Groups including the International Chamber of Shipping and Baltic and International Maritime Council (BIMCO), whose members include vessel owners, seek to establish the new guidelines by the end of the year.
Head of maritime safety and security at BIMCO, Jacob Larsen, said the plan would make it easier for ships to assess risk, so that they could decide whether to re-route.
“The Gulf of Guinea is where we are faced with the biggest piracy headache to vessels, and the plans being hatched will help to directly assess this threat by widening the way in which the industry views risk,” Larsen said, referring to the expanse of the Atlantic Ocean that touches the coasts of several oil-rich nations including Nigeria.
The West African gulf was home to almost a third of the 68 piracy incidents reported in the first half of 2021, including all 50 kidnapped crew, according to the International Maritime Bureau.
The waters around the Arabian Peninsula have also become a hotspot for vessel attacks in recent years, mainly due to rising tensions between nations in the region.
Last month, two crew members were killed in an attack on a tanker off the coast of Oman.
The groups drafting the new shipping-safety guidelines — which include Intercargo, Intertanko, and the Oil Companies International Marine Forum — also plan to reduce the size of a high-risk area in the Indian Ocean due to the declining risk of piracy near Somalia.

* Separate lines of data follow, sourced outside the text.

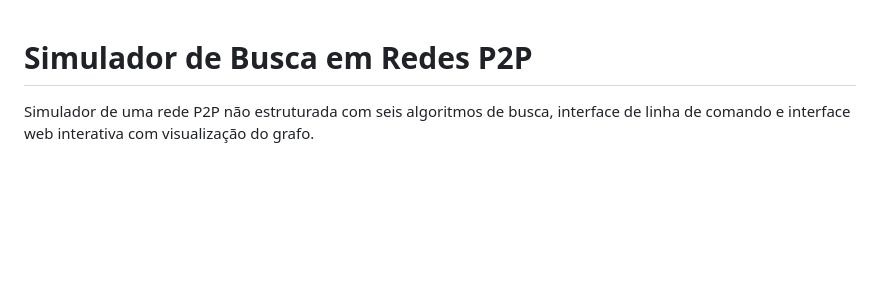
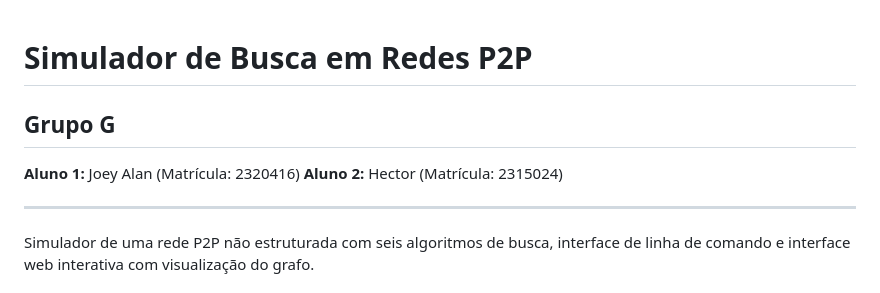
Before and after one commit to HectorZendejas/Trabalho7-, a Markdown page: README.md, the part around the change. Rendered like a GitHub page; blank space fills up the shorter version.

```diff
--- a/README.md
+++ b/README.md
@@ -1,4 +1,11 @@
 # Simulador de Busca em Redes P2P
+
+## Grupo G
+
+**Aluno 1:** Joey Alan (Matrícula: 2320416)
+**Aluno 2:** Hector (Matrícula: 2315024)
+
+---
 
 Simulador de uma rede P2P não estruturada com seis algoritmos de busca, interface de linha de comando e interface web interativa com visualização do grafo.
 
```
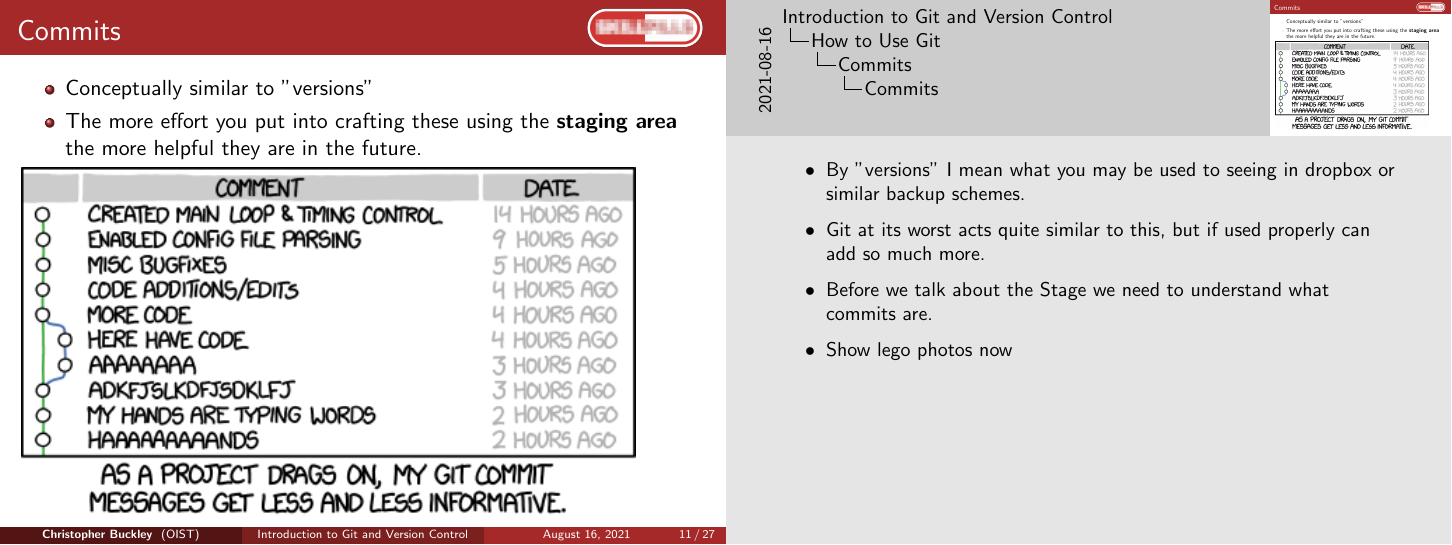
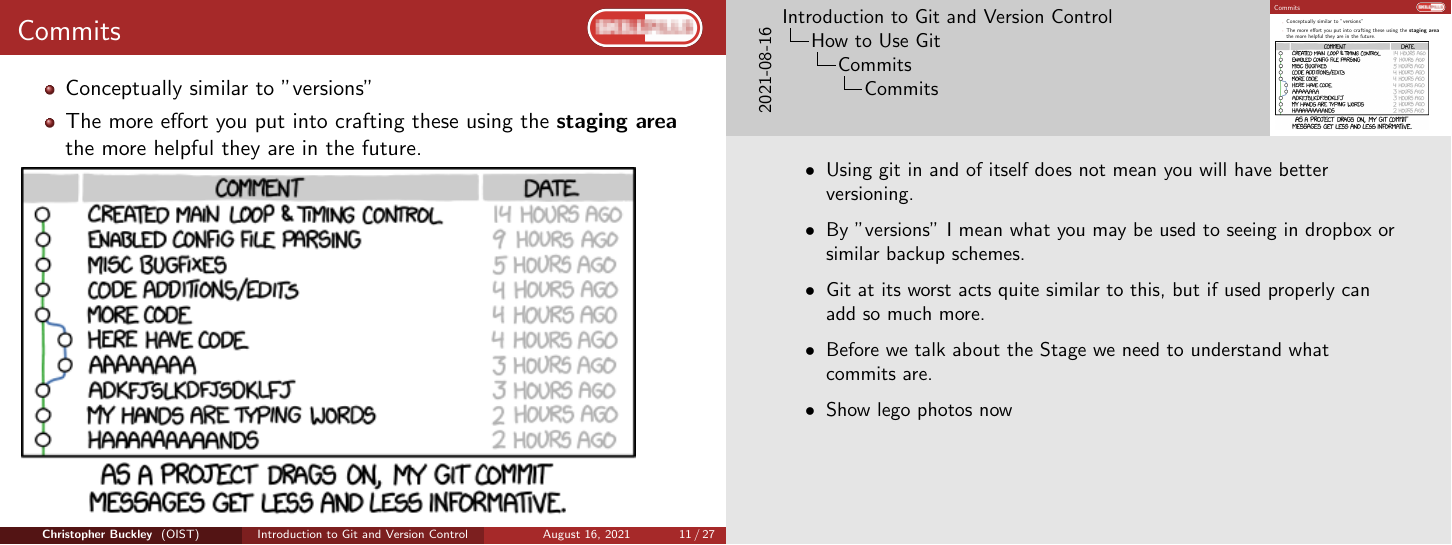
Before and after one commit to oist/skillpill-git, LaTeX slides (day1/lecture.tex): page 11 of 27. Compiled offline with pdfLaTeX.

Commit message:
Added statement about using git != better verioning

```diff
--- a/day1/lecture.tex
+++ b/day1/lecture.tex
@@ -270,6 +270,7 @@ Let's \textbf{git} started.
 \end{frame}
 \note{
 	\begin{itemize}
+	\item Using git in and of itself does not mean you will have better versioning.
 	\item By "versions" I mean what you may be used to seeing in dropbox or similar backup schemes.
 	\item Git at its worst acts quite similar to this, but if used properly can add so much more.
 	\item Before we talk about the Stage we need to understand what commits are.
```
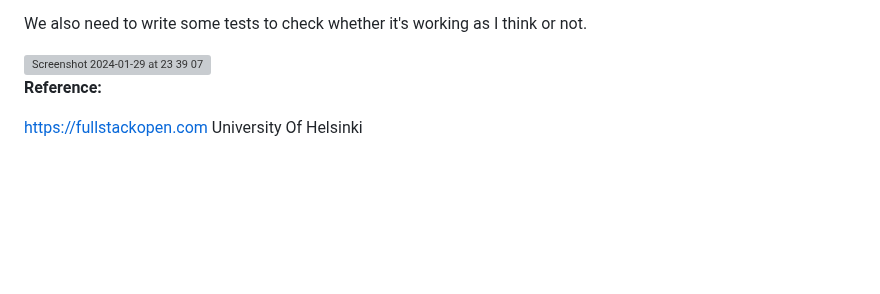
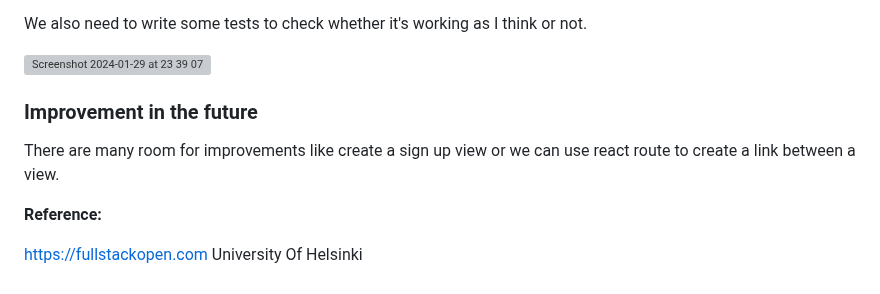
Before and after one commit to VienThanh12/Demo-Kempower, a Markdown page: README.md, the part around the change. GitHub-like rendering; blank space fills up the shorter version; grey boxes are pictures that could not be loaded.

```diff
--- a/README.md
+++ b/README.md
@@ -162,6 +162,8 @@ We also need to write some tests to check whether it's working as I think or not
 
 <img width="247" alt="Screenshot 2024-01-29 at 23 39 07" src="https://github.com/VienThanh12/Demo-Kempower/assets/67015555/4d308cfb-5767-4953-b2e5-9d28cf45ae69">
 
+### Improvement in the future
+There are many room for improvements like create a sign up view or we can use react route to create a link between a view.
 
 **Reference:**
 
```
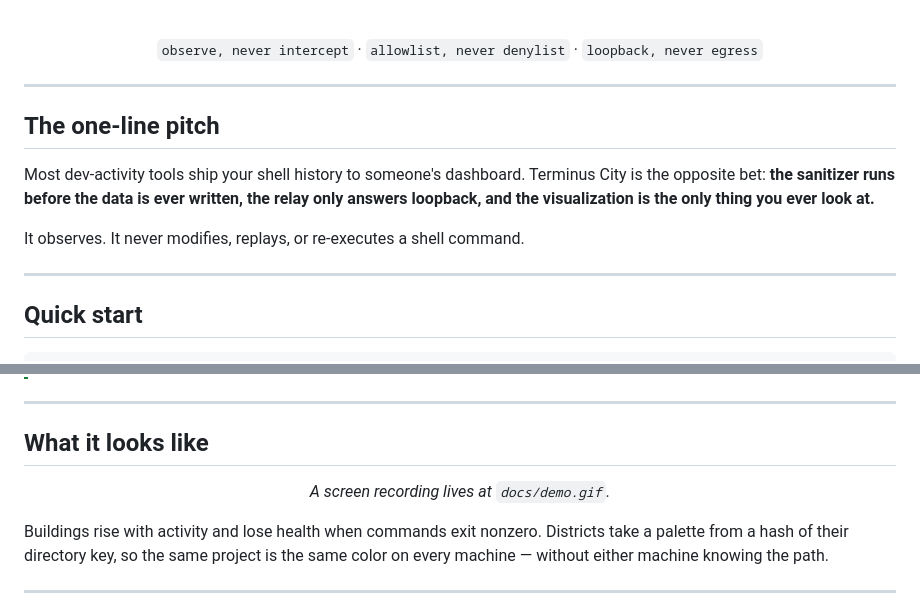
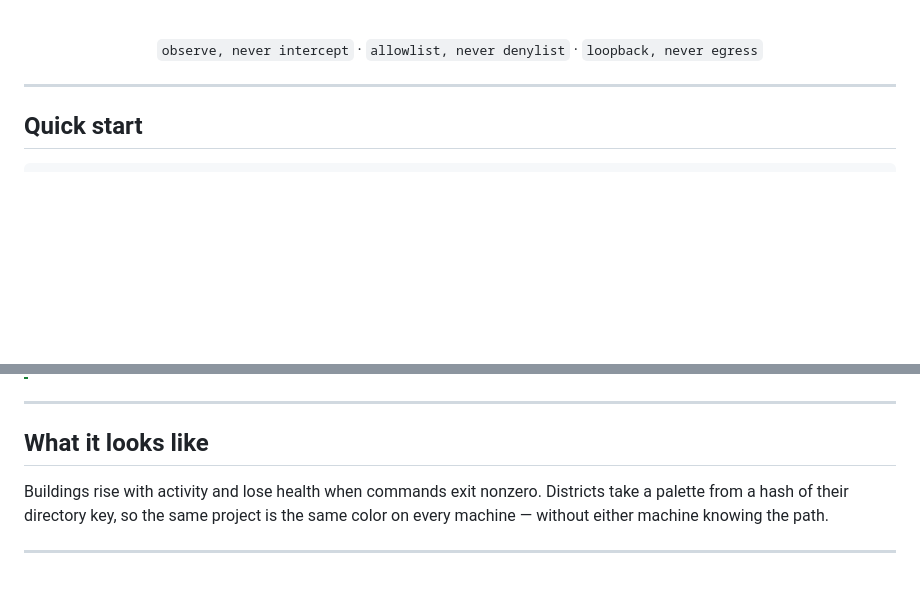
Before and after one commit to itsbryanman/TerminusCity, a Markdown page: README.md, 2 parts joined by grey strips. GitHub-like rendering; blank space fills up the shorter version.

```diff
--- a/README.md
+++ b/README.md
@@ -26,13 +26,7 @@ Terminus City watches your local development activity, strips it down to a handf
 
 ---
 
-## The one-line pitch
 
-Most dev-activity tools ship your shell history to someone's dashboard. Terminus City is the opposite bet: **the sanitizer runs before the data is ever written, the relay only answers loopback, and the visualization is the only thing you ever look at.**
-
-It observes. It never modifies, replays, or re-executes a shell command.
-
----
 
 ## Quick start
 
@@ -59,8 +53,6 @@ To wire it to your actual shell, see [Shell integration](#shell-integration).
 
 <div align="center">
 
-<!-- Drop a recording here: docs/demo.gif -->
-*A screen recording lives at `docs/demo.gif`.*
 
 </div>
 
```
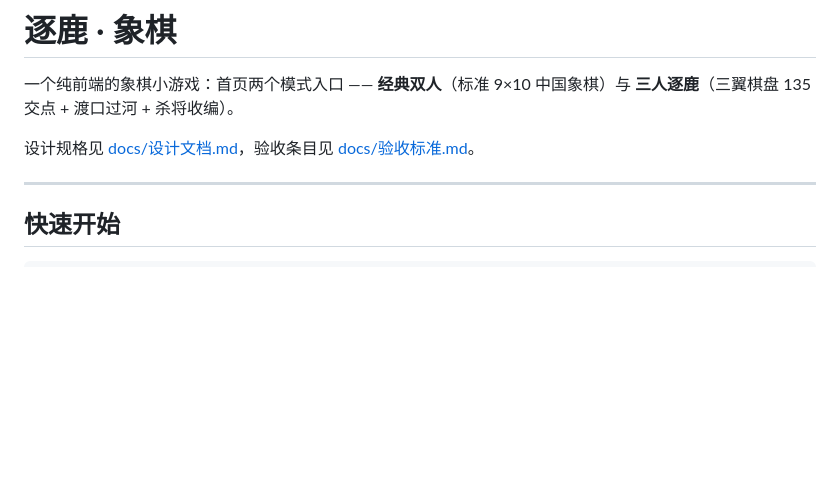
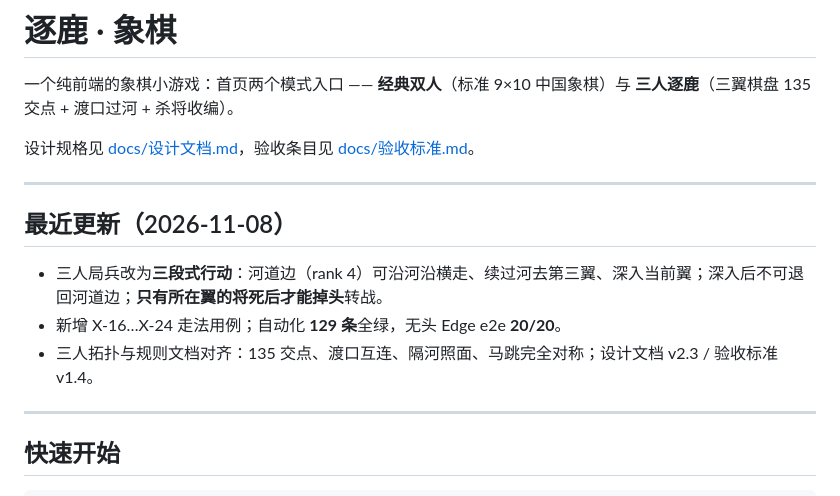
Before and after one commit to Huang4226/huang.github.io, a Markdown page: README.md, the part around the change. Rendered like a GitHub page; blank space fills up the shorter version.

Commit message:
docs: README 增加最近更新与进度摘要

```diff
--- a/README.md
+++ b/README.md
@@ -3,6 +3,14 @@
 一个纯前端的象棋小游戏：首页两个模式入口 —— **经典双人**（标准 9×10 中国象棋）与 **三人逐鹿**（三翼棋盘 135 交点 + 渡口过河 + 杀将收编）。
 
 设计规格见 [docs/设计文档.md](docs/设计文档.md)，验收条目见 [docs/验收标准.md](docs/验收标准.md)。
+
+---
+
+## 最近更新（2026-11-08）
+
+- 三人局兵改为**三段式行动**：河道边（rank 4）可沿河沿横走、续过河去第三翼、深入当前翼；深入后不可退回河道边；**只有所在翼的将死后才能掉头**转战。
+- 新增 X-16…X-24 走法用例；自动化 **129 条**全绿，无头 Edge e2e **20/20**。
+- 三人拓扑与规则文档对齐：135 交点、渡口互连、隔河照面、马跳完全对称；设计文档 v2.3 / 验收标准 v1.4。
 
 ---
 
```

The move will allow trade to move more quickly and cut out much of the inconvenience vessels experience in high-risk areas, according to the International Chamber of Shipping (ICS).